83% of Brits believe that in 120 years, cars will be autonomous and 51% think they will levitate, according to research from Goodyear.
To mark its 120th anniversary, Goodyear conducted its ‘Transport of the Future’ survey to discover what the future holds for us, according to the UK public.
The research suggests that big changes are in order, with 23% of respondents going so far as to predict that our cities will resemble the world of the iconic sci-fi film, Blade Runner.
According to 74% cars will be completely self-driving, while 51% think vehicles will levitate via magnets. A more sensible 88% believe all cars will have Wi-Fi.
Goodyear’s marketing director Andy Marfleet said: “When you consider that horses were one of the most significant means of transportation in 1898, the idea that transport in another 120 years could be reminiscent of that in modern-day science fiction doesn’t feel so far-fetched.”
Public transport is believed to revolutionise cities, as only 17% think everyone will still use personal cars. Respondents predict cities will become pedestrianised, accessible via monorails according to 26% while 23% see trains operating on different levels depending on speed.
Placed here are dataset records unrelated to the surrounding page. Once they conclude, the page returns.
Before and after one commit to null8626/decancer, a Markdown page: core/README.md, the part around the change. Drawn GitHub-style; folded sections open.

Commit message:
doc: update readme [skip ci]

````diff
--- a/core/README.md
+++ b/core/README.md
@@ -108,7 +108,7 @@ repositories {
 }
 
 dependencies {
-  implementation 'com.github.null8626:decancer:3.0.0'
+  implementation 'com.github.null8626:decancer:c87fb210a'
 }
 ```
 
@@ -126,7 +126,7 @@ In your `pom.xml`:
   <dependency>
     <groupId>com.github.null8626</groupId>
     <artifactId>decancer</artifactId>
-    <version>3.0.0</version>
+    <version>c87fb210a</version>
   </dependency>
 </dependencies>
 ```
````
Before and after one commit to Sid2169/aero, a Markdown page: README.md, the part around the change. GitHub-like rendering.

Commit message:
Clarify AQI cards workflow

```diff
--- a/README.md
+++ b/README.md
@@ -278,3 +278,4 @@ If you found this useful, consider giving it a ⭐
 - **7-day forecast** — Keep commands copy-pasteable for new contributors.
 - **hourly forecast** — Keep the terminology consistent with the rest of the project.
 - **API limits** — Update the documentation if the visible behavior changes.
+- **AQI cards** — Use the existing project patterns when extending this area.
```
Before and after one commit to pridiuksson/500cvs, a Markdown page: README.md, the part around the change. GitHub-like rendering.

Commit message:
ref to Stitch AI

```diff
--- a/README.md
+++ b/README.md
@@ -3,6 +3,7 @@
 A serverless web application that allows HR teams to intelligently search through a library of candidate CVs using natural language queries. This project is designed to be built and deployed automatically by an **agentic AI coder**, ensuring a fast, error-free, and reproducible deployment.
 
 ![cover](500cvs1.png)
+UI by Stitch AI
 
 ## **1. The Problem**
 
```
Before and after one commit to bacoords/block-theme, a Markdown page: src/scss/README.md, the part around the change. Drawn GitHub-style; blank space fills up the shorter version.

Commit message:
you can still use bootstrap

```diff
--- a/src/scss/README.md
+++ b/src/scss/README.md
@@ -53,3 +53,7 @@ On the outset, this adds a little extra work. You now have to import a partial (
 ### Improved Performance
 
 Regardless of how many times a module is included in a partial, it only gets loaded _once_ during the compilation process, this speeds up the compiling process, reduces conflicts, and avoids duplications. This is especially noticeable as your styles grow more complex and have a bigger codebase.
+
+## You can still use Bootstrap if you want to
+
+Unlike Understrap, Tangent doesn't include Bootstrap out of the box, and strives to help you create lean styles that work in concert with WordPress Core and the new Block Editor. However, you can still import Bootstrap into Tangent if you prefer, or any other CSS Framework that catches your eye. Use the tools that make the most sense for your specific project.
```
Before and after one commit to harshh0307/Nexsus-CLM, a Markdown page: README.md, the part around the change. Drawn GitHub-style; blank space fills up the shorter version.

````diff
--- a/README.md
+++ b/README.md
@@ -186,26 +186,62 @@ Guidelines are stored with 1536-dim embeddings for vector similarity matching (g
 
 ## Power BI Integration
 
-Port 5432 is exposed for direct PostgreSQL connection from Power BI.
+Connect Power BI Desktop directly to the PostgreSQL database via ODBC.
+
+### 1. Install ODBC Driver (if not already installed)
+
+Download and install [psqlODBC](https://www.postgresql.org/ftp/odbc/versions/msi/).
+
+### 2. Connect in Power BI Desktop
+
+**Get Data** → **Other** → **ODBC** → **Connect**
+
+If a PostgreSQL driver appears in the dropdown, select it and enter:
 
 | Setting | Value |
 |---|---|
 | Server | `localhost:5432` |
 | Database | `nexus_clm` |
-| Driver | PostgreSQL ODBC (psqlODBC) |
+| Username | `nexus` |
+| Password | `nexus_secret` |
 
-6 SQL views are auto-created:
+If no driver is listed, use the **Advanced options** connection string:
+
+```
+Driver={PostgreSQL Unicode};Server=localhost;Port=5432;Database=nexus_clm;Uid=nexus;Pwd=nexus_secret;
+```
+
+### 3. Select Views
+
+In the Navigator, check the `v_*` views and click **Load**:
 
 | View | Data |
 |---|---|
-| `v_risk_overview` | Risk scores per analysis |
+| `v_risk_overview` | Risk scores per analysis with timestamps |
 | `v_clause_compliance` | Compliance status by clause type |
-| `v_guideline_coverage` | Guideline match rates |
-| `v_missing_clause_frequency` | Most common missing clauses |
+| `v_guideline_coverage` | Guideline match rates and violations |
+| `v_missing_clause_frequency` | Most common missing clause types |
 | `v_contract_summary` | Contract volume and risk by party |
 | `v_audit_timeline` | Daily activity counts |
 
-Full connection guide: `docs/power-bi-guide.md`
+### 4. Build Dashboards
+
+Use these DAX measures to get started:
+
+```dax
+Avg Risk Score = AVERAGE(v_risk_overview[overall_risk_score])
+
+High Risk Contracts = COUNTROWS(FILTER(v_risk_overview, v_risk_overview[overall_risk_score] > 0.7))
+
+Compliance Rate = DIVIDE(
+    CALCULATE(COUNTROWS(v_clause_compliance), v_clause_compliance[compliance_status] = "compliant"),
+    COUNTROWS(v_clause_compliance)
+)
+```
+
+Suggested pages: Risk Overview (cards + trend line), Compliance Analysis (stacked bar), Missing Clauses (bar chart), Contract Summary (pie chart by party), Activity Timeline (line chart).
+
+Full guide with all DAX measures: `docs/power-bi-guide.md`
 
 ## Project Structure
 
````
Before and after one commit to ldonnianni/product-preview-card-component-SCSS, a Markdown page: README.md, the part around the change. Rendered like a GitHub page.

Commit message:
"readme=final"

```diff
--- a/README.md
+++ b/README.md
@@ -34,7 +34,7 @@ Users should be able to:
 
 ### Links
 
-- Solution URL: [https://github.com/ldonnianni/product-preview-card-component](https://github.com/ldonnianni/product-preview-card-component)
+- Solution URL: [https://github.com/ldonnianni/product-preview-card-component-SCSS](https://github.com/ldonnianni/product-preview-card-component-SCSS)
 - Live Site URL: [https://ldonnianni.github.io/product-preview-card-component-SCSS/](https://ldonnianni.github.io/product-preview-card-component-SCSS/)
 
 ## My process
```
It’s also time to delve further underground, as 23% of people believe that tunnels will allow road-access to cities via electric cars, leaving the ground clear for other methods of transport including bicycles.
The idea of layered cityscapes was particularly prevalent, with 22% suggesting that inner-city space will be at such a premium that condensable modes of transport will be developed in order to economise and streamline.
More than a quarter (28%) anticipated that same-hour deliveries will have been rolled out nationwide.
To achieve these delivery times, more than a third (35%) believe that door-to-door deliveries will be made by drones, while a fifth (19%) envision self-driving robots operating from a central depot.
“From leasing personal cars and maintaining a retail delivery fleet to the rise of shared mobility and delivery drones, the coming years will completely change the face of fleet management. It will be fascinating to see where technology takes us,” said Marfleet.